Only a Hooligan: Head-Covers, Hardcore Swahili, and How to Spot an “Mhuni”
Hapa ni simulizi kwa nyinyi. In Swahili, that sentence reads, “Here’s a story for you.” And indeed, here’s a story, one in which Swahili is humorously relevant, as is this outfit (well, mostly just the hat).
In my Swahili translation session my absolutely hilarious professor often shares useful pieces of info regarding colloquial or idiomatic speech. He’s taught us how to say the Kenyan equivalent of , “Eh, whatevs,” has turned me into an A+ slinger of some East African Marxist terminology, and makes sure we know how to discuss hot dudes and randoms with equal skill. All this is typically accompanied by goofy black board diagrams that look nothing like what he says he’s drawing (think a machine-gun looking trumpet or an explosion that’s supposed to be a god). In short, we learn everything we need to know for a full and happy life as Swahili speakers, with a dash of Surrealism on the side.

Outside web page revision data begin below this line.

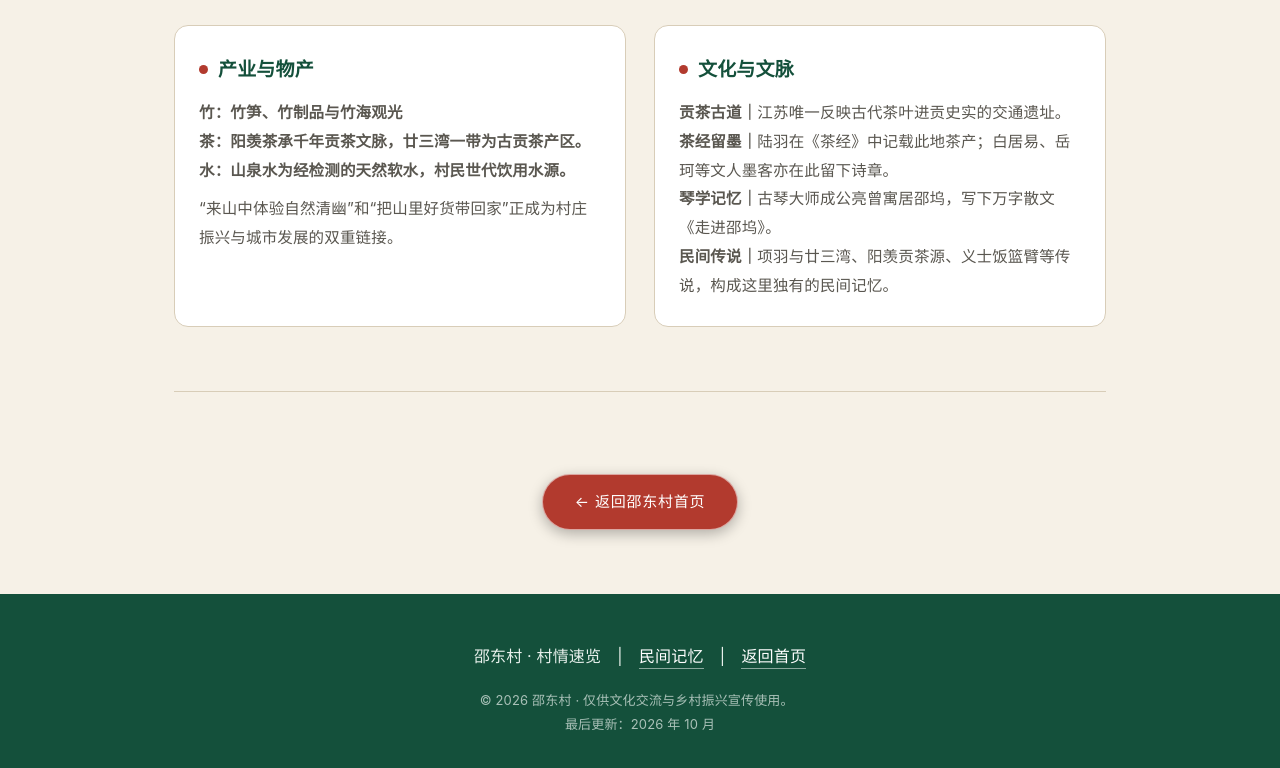
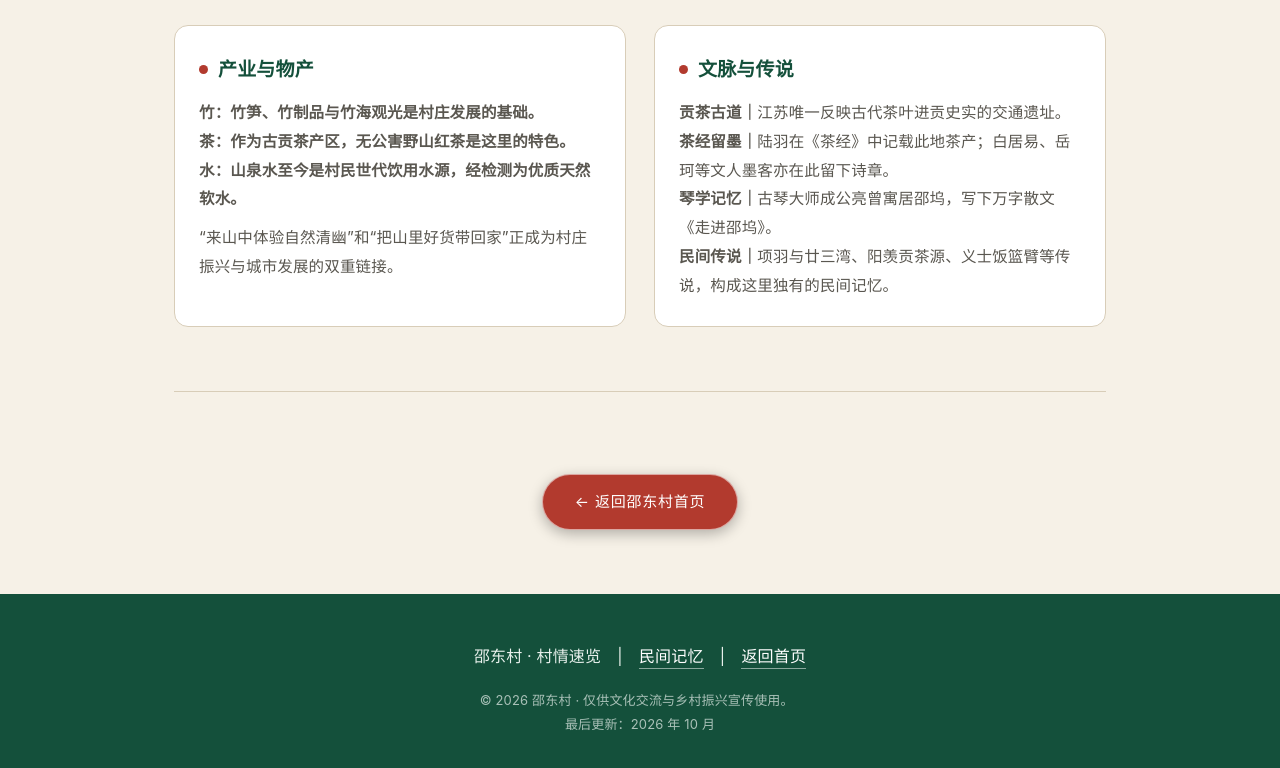
Before and after one commit to tangload/shaodong-village, a plain HTML site: page cunqing.html in a window 1280 px wide. Shown: the part 2736-3504 px from the top of the page. Drawn offline with Linux system fonts and the light colour scheme; a script that the page names is missing.

Commit message:
Add files via upload

```diff
--- a/cunqing.html
+++ b/cunqing.html
@@ -252,14 +252,14 @@
 
         <div data-page-node-id="JaJUXGFsn2FcA6nMEm0vAJ" class="blk">
           <h3 data-page-node-id="V7Sm11jhYJUJUmpekNwwDF"><span data-page-node-id="C1lHjDMmHfSDXIjxjQd1dg" class="dot"></span>产业与物产</h3>
-          <p data-page-node-id="enG28gGWWty4BxoTpt0SuD" style="white-space:pre-wrap;font-weight:700"><b data-page-node-id="IWJ4dAakEiCYYWAZiUzbgD"></b><b data-page-node-id="peSmC0Uv7Vs228BEwhIKo9">竹：竹笋、竹制品与竹海观光
-茶：阳羡茶承千年贡茶文脉，廿三湾一带为古贡茶产区。
-水：山泉水为经检测的天然软水，村民世代饮用水源。</b></p>
+          <p data-page-node-id="enG28gGWWty4BxoTpt0SuD" style="white-space:pre-wrap;font-weight:700"><b data-page-node-id="IWJ4dAakEiCYYWAZiUzbgD"></b><b data-page-node-id="peSmC0Uv7Vs228BEwhIKo9" style="white-space:pre-wrap">竹：竹笋、竹制品与竹海观光是村庄发展的基础。
+茶：作为古贡茶产区，无公害野山红茶是这里的特色。
+水：山泉水至今是村民世代饮用水源，经检测为优质天然软水。</b></p>
           <p data-page-node-id="crlZRXXM22EOl3vfJWDOJe" style="white-space:pre-wrap">“来山中体验自然清幽”和“把山里好货带回家”正成为村庄振兴与城市发展的双重链接。</p>
         </div>
 
         <div data-page-node-id="Ffo38AIO8K8XlBLuwqGjXZ" class="blk">
-          <h3 data-page-node-id="bmm7i7k1ZJdcwRyaobgEHo"><span data-page-node-id="whSKsll8K6BbpaEicjo5yL" class="dot"></span>文化与文脉</h3>
+          <h3 data-page-node-id="bmm7i7k1ZJdcwRyaobgEHo"><span data-page-node-id="whSKsll8K6BbpaEicjo5yL" class="dot"></span>文脉与传说</h3>
           <p data-page-node-id="OQEcvsyK7pDdSuJ52AF7pt" style="white-space:pre-wrap"><b data-page-node-id="msU1LJ9SxUzLCyJVKGaeAR">贡茶古道｜</b>江苏唯一反映古代茶叶进贡史实的交通遗址。
 <b data-page-node-id="h0rYPmED3TI08cR62vsgPP">茶经留墨｜</b>陆羽在《茶经》中记载此地茶产；白居易、岳珂等文人墨客亦在此留下诗章。
 <b data-page-node-id="uDFiaZHS2FzD4A8CYKK8E4">琴学记忆｜</b>古琴大师成公亮曾寓居邵坞，写下万字散文《走进邵坞》。
```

This last week my professor taught us some key vocab, including the term for “hooligan,” (mhuni) which is apparently a very popular insult in East Africa. After trying his best to draw a hooligan on the board, he gave up, looked dejected, and then suddenly shouted, “AHA! There is a hooligan!” It scared the shiz out of my classmates and me, and I turned around to see who he had identified. No one there. Wait, whaaaa? Why is he pointing at my head? Is the hooligan…me? Oh. Err…? He grinned triumphantly and said, with joy at his Sherlock Holmes-style skills of deduction, “Only a hooligan ever wears such a hat!”

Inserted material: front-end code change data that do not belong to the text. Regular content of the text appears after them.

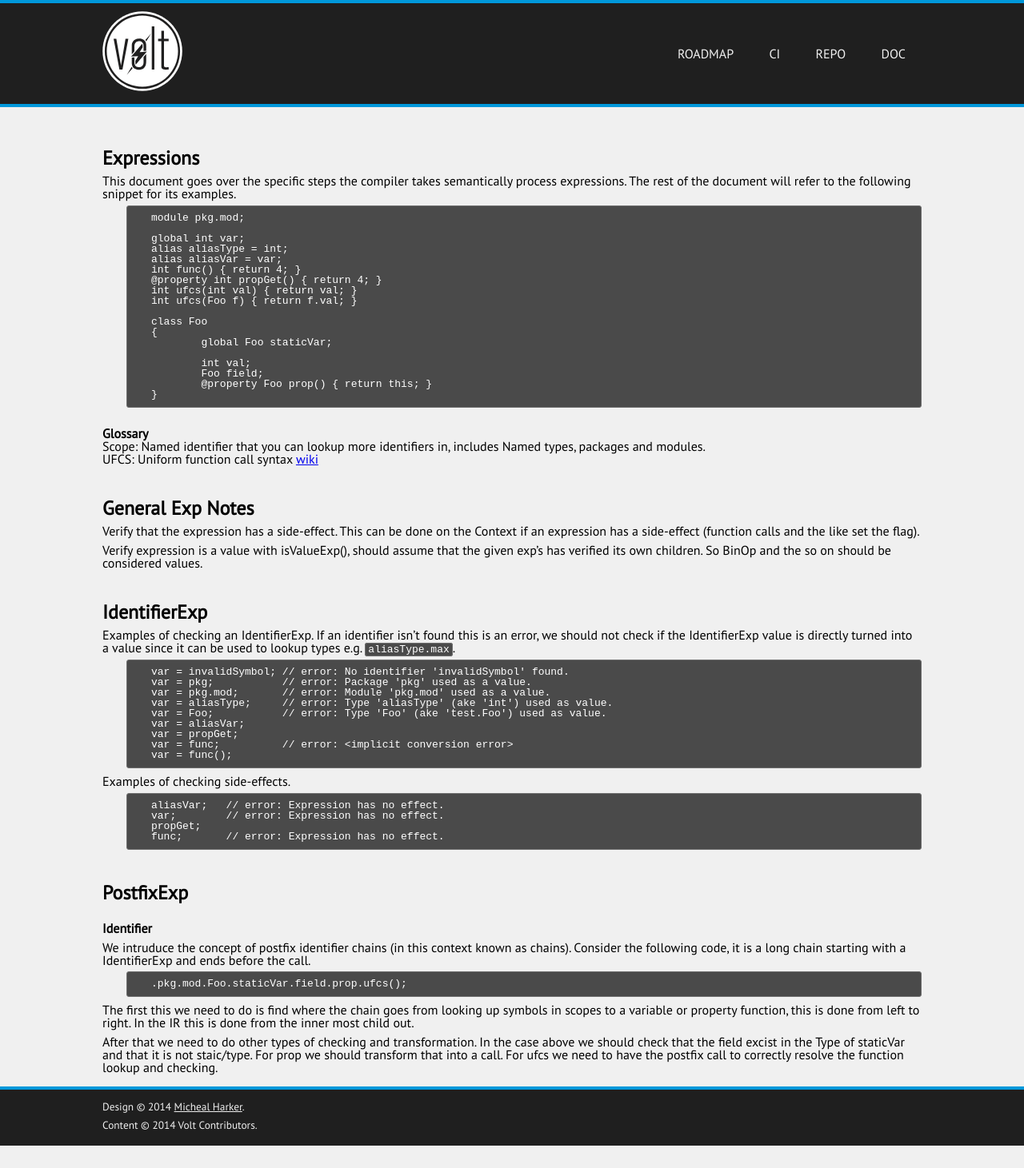
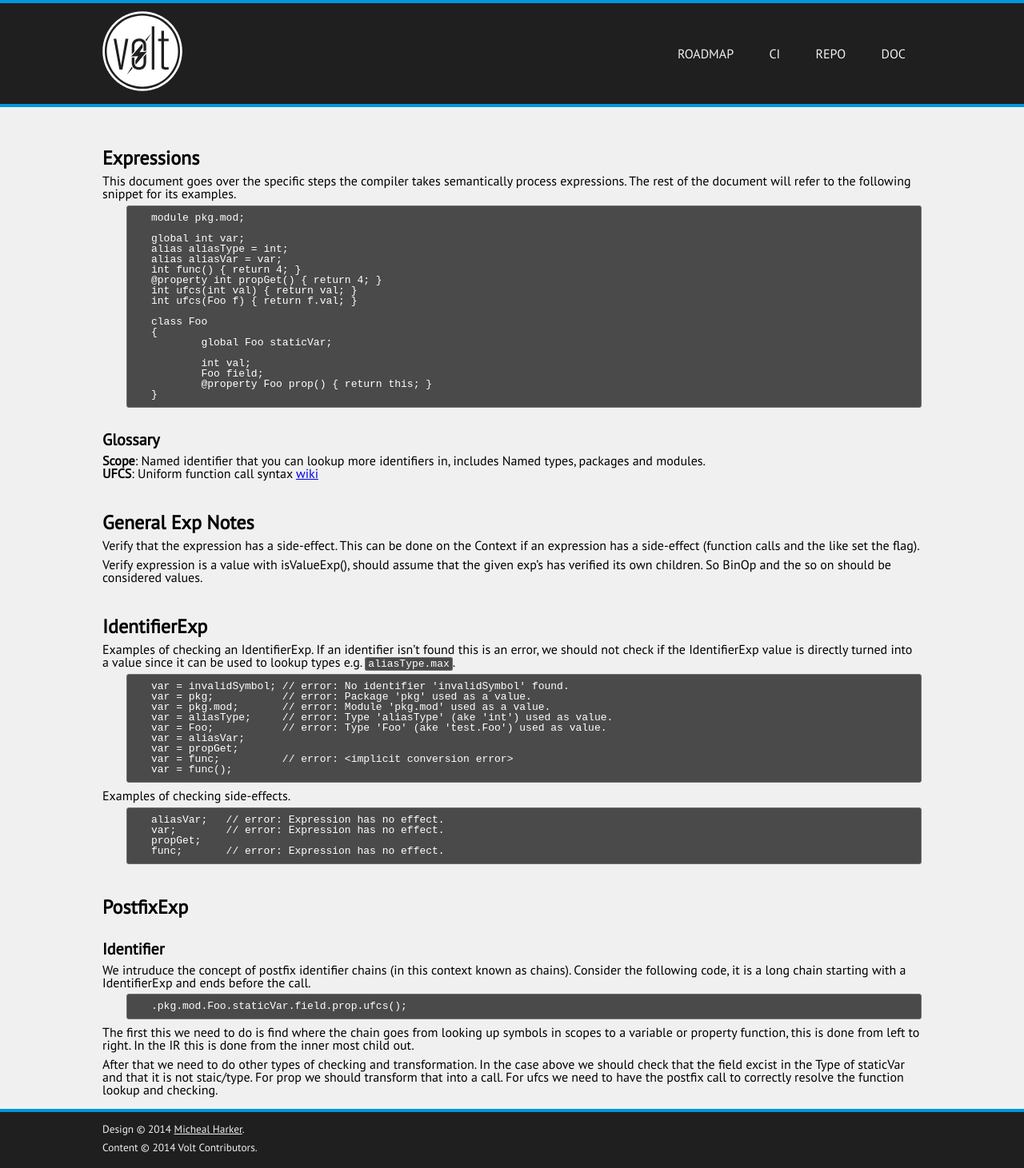
Before and after one commit to VoltLang/Website, a Jekyll site: the page built from doc/expressions.md, in a window 1280 px wide. Shown: the whole page at 80% size. Built offline with Jekyll 4.4.1, drawn with Linux system fonts in a browser that asks for light colours; before the commit the page ends 1433 px from its top, so only the background shows below that.

Commit message:
css: Make strong bold in articales

```diff
--- a/_sass/_layout.scss
+++ b/_sass/_layout.scss
@@ -120,6 +120,10 @@ article {
 	background: $volt-color-white;
 	padding: 10px 10%;
 
+	strong {
+		font-weight: bold;
+	}
+
 	h1 {
 		font: 150%/1em $volt-font;
 		font-weight: bold;
@@ -127,12 +131,17 @@ article {
 	}
 
 	h2 {
-		font: 100%/1em $volt-font;
+		font: 125%/1em $volt-font;
 		font-weight: bold;
 		margin-top: 1.50em;
 	}
 
-	p {
+	h3 {
+		font-weight: bold;
+		margin-top: 1.25em;
+	}
+
+	p,ul {
 		margin-top: $article-tags-margin;
 	}
 }
```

There you have it, folks. What I thought was a stylish and clever way of hiding my aversion to showering is apparently just the head-cover of a hooligan. Who knew? Well, come to think of it, maybe urchins and hooligans have something in common…